According to the mayor's office, the budget for the fire department has increased 40 percent over the past decade thanks largely in part to the firefighter's generous pension system that allows firemen to retire with partial pensions at age 38 and retire with full pensions by the time they're 48 years old.
The plan unveiled today would -- among other things -- increase from 20 to 25 the years a firefighter must work for the department before receiving full pension and set the minimum age a firefighter can receive full pension at 55.
"We want firefighters to be paid well and treated fairly because they do a dangerous job," said the mayor's chief of staff, Jeff Rainford in a statement. "But, taxpayers should not be treated like ATMs."
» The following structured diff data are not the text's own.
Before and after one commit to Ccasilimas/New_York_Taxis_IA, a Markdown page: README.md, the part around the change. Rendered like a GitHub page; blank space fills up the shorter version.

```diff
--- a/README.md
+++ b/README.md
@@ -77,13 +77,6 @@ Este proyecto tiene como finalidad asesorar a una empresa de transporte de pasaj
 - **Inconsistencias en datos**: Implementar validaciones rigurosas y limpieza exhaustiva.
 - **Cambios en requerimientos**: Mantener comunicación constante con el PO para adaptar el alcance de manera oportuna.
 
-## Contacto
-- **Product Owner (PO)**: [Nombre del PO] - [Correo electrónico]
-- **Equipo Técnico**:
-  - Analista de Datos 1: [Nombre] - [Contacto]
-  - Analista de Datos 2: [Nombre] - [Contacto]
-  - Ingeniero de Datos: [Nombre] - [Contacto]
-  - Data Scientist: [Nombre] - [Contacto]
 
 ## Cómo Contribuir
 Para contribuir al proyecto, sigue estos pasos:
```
The mayor's office notes that firefighter pay, health care, and pension costs have gone up by 73 percent over the past ten years, and that for every dollar taxpayers spend for a firefighter's salary, taxpayers pay another 82 cents for firefighter benefits. In 2008 and 2009 the firefighter's state-created pension lost $170 million in investments that had to be made up by taxpayers.
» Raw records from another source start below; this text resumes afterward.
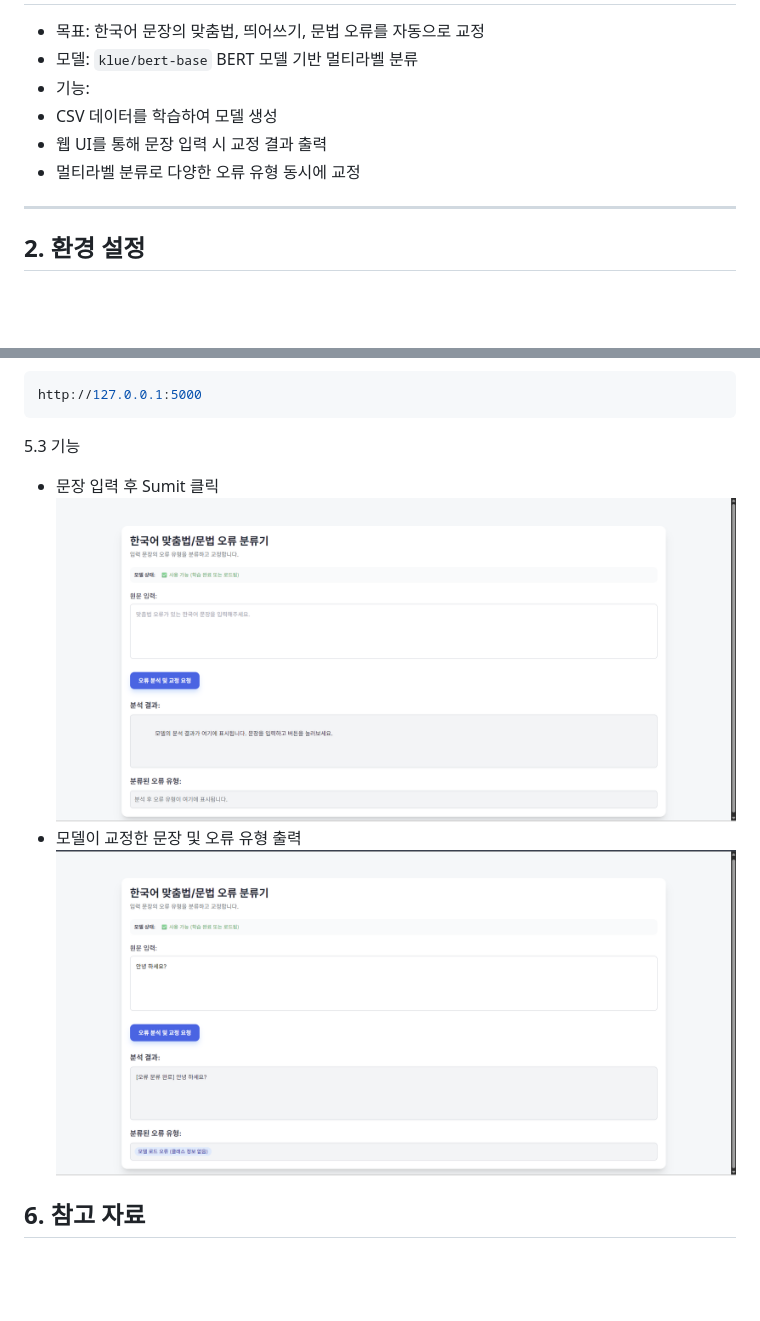
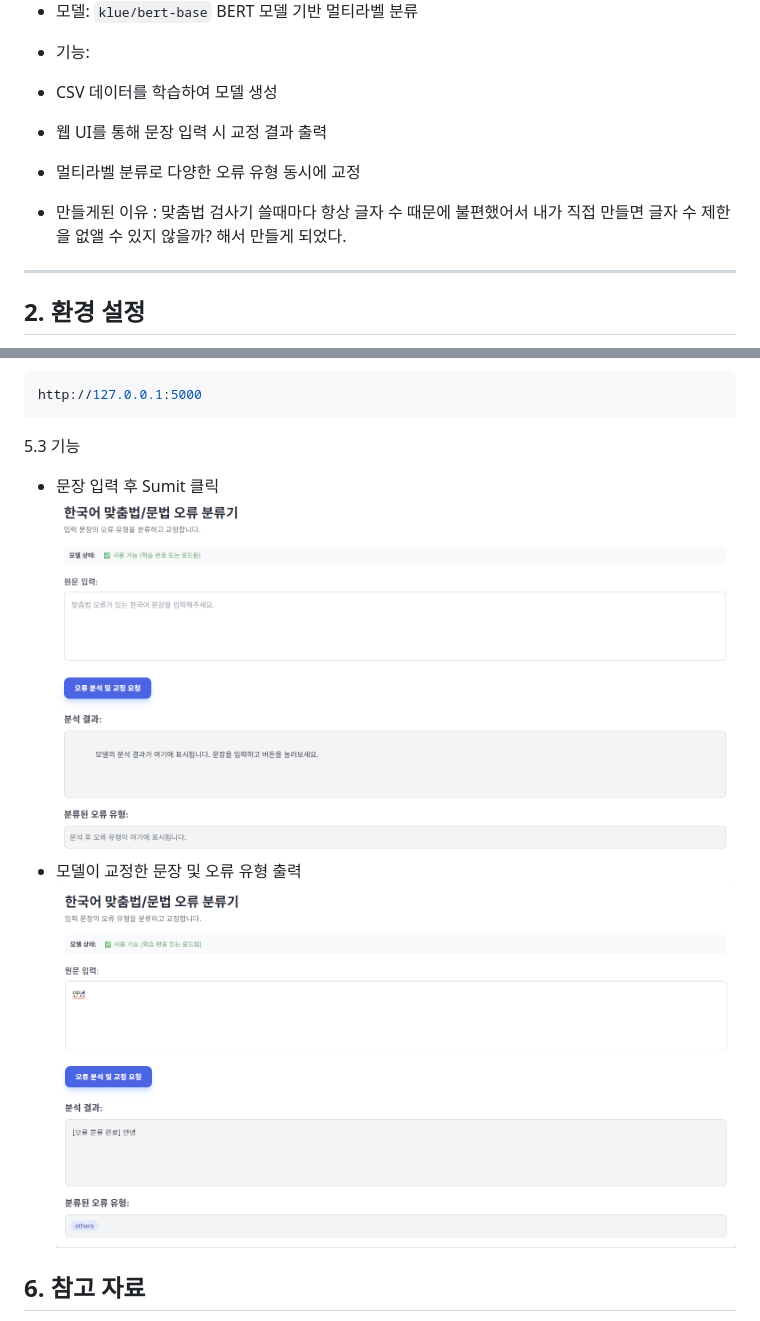
Before and after one commit to gariyong/Hangul_Corrector, a Markdown page: README.md, 2 parts joined by grey strips. Drawn GitHub-style; pictures changed too: screenshots/input.png, screenshots/result.png; blank space fills up the shorter version.

```diff
--- a/README.md
+++ b/README.md
@@ -22,6 +22,8 @@ BERT 기반의 KLUE 모델을 활용한 멀티라벨 분류 모델로 학습되
   - CSV 데이터를 학습하여 모델 생성
   - 웹 UI를 통해 문장 입력 시 교정 결과 출력
   - 멀티라벨 분류로 다양한 오류 유형 동시에 교정
+
+ - 만들게된 이유 : 맞춤법 검사기 쓸때마다 항상 글자 수 때문에 불편했어서 내가 직접 만들면 글자 수 제한을 없앨 수 있지 않을까? 해서 만들게 되었다.
 
 ---
 
```
Also changed, not shown: 3 other files.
Mayor Francis Slay's office this morning outlined its plan to curtail run-away costs within the St. Louis Fire Department.